The doctors discovered that the diabetes drug prevented the E. coli from metabolizing B-vitamins and a substance called methionine which is one of the building blocks of proteins. This prevented the worm from absorbing the nutrients that it would normally get from the food and so its body reacted as if it were undergoing caloric restriction.

Overall, treatment with metformin adds up to 6 days of life for the worm which is equivalent to around a third of its normal lifespan. It seems to work by altering metabolism in the bacteria that live in the worm, which in turn limits the nutrients that are available to the worm host and has a similar effect to restricting the diet.

However, in an interesting twist, when the doctors added sugar to the diet of the worms that had been treated with Metformin, the effect disappeared. Since this drug is given to patients with high blood glucose levels, this may be a clue as to how the drug works in human beings.

Of course this is no license for healthy people to go out and begin taking Metformin. Doctors still have no idea if it would have a similar effect on human beings. And just as importantly, it seemingly is rendered useless in the presence of too much sugar. So even if this drug does eventually have medical uses in the treatment of obesity, there will still need to be sacrifices made.

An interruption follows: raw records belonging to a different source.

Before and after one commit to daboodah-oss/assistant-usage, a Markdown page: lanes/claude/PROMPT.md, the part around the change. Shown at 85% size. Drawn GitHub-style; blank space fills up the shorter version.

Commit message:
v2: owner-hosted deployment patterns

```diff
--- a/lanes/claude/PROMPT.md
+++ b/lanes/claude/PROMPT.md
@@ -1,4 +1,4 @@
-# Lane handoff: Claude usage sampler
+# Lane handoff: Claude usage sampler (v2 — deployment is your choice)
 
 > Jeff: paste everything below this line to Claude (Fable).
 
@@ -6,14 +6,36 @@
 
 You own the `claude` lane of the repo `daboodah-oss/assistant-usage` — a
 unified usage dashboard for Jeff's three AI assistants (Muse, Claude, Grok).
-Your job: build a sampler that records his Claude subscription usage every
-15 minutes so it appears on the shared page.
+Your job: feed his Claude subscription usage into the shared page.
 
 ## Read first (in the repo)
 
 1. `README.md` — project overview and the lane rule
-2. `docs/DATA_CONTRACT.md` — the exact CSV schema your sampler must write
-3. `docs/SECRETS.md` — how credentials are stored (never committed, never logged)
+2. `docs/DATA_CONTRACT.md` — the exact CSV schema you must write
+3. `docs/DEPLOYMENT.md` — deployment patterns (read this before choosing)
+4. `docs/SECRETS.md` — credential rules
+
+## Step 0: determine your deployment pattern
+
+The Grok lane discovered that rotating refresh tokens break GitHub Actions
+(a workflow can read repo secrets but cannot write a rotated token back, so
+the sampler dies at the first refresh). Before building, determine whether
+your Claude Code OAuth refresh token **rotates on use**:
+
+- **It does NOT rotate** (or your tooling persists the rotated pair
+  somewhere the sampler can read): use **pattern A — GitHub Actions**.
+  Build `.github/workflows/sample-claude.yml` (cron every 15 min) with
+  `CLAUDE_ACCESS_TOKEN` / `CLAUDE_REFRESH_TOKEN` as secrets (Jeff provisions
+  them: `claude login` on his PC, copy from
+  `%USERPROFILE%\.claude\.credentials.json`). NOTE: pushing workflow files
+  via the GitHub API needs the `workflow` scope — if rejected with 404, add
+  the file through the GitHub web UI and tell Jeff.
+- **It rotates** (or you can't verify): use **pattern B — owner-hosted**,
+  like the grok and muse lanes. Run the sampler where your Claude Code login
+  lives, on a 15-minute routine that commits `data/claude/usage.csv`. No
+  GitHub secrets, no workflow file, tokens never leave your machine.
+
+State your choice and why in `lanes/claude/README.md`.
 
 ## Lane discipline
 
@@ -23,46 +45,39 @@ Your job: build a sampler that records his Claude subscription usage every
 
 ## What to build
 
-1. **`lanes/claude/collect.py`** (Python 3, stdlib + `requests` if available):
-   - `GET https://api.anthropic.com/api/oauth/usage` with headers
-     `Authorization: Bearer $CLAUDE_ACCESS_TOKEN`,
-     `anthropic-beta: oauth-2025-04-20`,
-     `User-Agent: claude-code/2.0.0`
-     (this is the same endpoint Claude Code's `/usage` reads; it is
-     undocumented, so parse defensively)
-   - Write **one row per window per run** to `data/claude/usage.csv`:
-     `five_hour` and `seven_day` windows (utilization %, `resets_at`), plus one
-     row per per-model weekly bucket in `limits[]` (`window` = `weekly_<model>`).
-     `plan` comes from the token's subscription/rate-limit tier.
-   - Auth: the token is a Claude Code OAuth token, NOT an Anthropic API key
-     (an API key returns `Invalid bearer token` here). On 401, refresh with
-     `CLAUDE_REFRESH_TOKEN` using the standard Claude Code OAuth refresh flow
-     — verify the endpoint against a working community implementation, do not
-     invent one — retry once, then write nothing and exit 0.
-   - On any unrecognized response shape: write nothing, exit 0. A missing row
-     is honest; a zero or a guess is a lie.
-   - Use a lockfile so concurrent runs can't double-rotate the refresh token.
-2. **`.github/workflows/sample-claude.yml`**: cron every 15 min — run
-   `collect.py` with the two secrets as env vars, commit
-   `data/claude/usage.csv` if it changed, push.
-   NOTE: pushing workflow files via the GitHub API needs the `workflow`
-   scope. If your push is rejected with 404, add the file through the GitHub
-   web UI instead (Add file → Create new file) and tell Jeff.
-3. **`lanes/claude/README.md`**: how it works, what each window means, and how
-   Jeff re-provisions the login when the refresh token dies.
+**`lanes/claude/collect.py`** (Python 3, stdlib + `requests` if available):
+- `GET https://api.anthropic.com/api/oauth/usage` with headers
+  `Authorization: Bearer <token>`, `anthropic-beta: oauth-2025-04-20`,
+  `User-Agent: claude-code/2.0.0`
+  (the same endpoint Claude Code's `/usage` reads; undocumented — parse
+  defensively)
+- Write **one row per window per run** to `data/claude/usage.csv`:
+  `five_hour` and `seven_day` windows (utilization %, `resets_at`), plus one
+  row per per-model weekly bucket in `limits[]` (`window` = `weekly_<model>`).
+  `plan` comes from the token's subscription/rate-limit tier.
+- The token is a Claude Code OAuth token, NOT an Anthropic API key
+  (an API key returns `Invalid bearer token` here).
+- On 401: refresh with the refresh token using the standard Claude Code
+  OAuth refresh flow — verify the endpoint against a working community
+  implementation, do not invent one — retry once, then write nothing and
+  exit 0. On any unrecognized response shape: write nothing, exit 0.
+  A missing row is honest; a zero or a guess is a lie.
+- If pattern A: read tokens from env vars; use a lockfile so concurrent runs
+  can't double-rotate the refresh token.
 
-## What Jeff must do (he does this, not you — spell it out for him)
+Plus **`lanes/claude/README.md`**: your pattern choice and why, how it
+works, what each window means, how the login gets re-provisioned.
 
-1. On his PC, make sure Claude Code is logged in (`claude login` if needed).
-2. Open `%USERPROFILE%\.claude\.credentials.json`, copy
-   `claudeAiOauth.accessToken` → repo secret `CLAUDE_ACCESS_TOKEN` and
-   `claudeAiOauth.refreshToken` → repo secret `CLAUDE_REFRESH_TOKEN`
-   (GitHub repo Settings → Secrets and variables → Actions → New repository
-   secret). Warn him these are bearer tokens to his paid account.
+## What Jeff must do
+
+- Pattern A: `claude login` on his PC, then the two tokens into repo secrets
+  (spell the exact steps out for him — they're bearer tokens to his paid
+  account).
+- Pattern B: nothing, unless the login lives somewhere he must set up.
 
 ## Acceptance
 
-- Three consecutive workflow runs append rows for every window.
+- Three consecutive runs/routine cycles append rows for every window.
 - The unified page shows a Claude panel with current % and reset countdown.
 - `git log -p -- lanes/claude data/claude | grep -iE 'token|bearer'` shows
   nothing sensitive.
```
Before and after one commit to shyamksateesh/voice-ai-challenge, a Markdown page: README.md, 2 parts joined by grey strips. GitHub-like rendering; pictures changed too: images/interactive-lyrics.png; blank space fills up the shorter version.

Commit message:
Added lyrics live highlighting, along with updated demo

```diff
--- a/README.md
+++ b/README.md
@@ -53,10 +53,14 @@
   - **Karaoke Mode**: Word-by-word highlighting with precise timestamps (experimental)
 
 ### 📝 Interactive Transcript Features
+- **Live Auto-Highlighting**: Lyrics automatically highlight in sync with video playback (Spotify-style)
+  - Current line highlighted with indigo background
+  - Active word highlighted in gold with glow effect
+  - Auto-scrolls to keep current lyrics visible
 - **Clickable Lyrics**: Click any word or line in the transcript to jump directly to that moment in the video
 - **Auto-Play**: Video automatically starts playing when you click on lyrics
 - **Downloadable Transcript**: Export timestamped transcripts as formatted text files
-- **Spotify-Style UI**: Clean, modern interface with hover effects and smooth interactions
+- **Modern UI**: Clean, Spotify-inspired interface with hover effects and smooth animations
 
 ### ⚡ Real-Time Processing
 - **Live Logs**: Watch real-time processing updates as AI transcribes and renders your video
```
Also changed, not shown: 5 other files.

We don’t know from this study whether metformin has any effect on human ageing. The more interesting finding is the suggestion that drugs that alter bacteria in the gut could give us a new way of treating or preventing metabolic diseases like obesity and diabetes.

But having said that, Metformin did extend the worms’ lifespan by a full 30%. If something similar could be done for human beings, it might very well change the way we think about growing old.


Here’s the full article: http://www.wellcome.ac.uk/News/Media-office/Press-releases/2013/WTP052239.htm